IMF Board to Decide Whether to Censure Argentina in Late January

Photographer: Michele Tantussi/Bloomberg

Argentine President Cristina Fernandez de Kirchner. Close

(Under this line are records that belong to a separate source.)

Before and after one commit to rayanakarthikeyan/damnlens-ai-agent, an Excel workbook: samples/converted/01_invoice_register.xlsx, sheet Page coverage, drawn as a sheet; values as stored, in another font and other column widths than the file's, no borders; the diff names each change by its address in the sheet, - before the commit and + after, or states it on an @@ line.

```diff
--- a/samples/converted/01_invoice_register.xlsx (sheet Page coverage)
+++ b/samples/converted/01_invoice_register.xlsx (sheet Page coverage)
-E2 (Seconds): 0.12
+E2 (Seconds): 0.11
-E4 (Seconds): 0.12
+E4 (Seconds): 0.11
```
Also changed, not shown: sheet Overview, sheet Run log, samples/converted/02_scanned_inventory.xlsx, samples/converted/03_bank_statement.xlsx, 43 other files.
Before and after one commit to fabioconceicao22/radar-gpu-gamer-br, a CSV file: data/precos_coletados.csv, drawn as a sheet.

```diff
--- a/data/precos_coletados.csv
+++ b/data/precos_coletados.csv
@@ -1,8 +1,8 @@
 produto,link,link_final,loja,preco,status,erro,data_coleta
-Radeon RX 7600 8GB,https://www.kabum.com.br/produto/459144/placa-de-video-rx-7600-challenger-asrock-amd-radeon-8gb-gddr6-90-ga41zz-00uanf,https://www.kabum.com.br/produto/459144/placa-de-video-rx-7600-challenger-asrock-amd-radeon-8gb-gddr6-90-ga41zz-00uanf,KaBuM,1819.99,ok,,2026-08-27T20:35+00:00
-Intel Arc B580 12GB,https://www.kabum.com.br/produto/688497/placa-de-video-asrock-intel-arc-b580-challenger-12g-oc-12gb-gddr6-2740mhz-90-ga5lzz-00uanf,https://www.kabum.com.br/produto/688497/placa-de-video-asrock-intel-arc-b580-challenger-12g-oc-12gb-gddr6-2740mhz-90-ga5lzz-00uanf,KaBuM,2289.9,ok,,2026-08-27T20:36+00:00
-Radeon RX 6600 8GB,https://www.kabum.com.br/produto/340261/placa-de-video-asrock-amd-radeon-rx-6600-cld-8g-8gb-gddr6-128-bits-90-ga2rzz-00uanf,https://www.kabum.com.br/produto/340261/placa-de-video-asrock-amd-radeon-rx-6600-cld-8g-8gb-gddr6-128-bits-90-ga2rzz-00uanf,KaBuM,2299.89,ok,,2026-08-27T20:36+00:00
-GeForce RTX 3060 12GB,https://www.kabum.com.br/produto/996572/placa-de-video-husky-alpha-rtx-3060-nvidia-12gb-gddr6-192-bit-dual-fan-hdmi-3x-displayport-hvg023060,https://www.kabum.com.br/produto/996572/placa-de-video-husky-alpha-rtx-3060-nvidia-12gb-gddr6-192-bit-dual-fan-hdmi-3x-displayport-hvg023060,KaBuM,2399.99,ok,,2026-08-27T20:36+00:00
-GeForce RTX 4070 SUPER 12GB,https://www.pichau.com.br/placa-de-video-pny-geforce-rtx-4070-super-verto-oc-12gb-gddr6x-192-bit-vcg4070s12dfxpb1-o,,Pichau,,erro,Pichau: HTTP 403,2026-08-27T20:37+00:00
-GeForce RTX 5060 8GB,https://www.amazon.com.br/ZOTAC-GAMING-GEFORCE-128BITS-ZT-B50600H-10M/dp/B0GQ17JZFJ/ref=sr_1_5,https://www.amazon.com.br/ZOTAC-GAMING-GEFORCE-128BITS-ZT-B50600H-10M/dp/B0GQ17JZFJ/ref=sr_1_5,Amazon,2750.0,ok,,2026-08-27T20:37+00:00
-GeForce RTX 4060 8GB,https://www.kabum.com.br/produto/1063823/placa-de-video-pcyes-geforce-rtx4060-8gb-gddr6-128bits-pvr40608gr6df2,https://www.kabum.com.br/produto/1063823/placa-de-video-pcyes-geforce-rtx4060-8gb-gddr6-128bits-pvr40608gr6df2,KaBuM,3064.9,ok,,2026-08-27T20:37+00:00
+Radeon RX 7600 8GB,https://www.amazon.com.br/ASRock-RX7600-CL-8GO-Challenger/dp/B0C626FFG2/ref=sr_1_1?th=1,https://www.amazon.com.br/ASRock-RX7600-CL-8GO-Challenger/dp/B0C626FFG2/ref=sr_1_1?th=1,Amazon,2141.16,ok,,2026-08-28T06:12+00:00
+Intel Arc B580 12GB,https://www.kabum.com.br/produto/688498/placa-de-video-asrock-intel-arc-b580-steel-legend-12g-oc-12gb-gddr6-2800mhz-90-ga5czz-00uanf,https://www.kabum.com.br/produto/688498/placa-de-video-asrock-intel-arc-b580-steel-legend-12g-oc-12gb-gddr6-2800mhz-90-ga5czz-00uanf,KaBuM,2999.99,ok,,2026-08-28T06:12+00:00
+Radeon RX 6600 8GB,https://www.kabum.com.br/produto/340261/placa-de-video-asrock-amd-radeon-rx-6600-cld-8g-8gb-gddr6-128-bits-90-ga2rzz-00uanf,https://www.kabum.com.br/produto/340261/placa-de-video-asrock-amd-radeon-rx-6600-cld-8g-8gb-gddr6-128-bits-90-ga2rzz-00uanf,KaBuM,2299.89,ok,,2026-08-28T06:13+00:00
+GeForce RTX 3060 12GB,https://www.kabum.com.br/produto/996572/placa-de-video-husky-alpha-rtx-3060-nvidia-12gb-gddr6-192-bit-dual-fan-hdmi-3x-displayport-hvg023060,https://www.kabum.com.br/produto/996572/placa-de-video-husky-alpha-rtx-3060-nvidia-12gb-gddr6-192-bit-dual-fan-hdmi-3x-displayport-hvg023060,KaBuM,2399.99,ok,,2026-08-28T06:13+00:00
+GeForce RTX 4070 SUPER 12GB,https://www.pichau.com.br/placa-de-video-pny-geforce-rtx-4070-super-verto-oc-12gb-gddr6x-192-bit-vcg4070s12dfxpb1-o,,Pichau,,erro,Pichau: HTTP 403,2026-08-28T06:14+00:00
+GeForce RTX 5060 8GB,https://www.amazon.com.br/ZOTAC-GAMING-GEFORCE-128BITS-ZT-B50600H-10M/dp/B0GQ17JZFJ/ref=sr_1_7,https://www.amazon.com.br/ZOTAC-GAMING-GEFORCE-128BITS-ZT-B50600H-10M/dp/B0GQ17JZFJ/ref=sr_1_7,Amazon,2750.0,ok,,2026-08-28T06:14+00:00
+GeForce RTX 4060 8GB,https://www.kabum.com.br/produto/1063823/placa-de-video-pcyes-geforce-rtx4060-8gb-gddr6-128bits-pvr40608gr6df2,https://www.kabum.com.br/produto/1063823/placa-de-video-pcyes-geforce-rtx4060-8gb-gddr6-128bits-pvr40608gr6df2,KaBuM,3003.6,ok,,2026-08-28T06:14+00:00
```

Argentine President Cristina Fernandez de Kirchner.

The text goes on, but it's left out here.